Buildings and Urban Development
Horydczak documented the boom in Washington area highway construction, and the creation during the 1920s, 30s, and 40s of the ever expanding network of roads and bridges linking the district and its Virginian and Maryland suburbs. One such artery was the Mount Vernon Boulevard, now the George Washington Memorial Parkway, which connected the District with Mount Vernon and points south, and with the rural areas on the Potomac above the city.
Horydczak's photographs also record the development of tract housing to accommodate the influx of personnel, and the growth of such communities as Greenbelt, Maryland, and Fairlington in Virginia, to house the growing numbers of federal workers who arrived in Washington to implement the New Deal programs. Horydczak's work also includes numerous depictions of domestic interiors, commercial buildings, and residential hotels and apartment buildings.
Post World War II modernist architecture in Washington is also well represented. Horydczak's photographs of the Washington Gas Light Company building at 11th and H Streets, NW, for example, show the sleek design and construction associated with streamlining.

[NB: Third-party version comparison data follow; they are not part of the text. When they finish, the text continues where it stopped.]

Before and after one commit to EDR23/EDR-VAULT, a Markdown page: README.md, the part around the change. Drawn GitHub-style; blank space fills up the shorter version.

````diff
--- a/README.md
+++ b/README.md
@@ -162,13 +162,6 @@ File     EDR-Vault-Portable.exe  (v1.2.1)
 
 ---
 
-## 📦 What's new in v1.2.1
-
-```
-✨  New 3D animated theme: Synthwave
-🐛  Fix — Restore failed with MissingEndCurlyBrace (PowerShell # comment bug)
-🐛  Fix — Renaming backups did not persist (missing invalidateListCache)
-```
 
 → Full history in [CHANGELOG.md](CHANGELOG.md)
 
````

Construction of the Federal Triangle and of the multitude of federal structures erected during the 1930s and 40s, are also featured in Horydczak's photographs. Aside from construction photographs, Horydczak also produced views of many of the grand and imposing buildings and sites traditionally associated with the nation's heritage, such as the Capitol, the Washington Monument, Arlington Cemetery, and the Lincoln and Jefferson Memorials. These images were probably made for use on postcards, guidebooks, or calendars, and for other commercial purposes.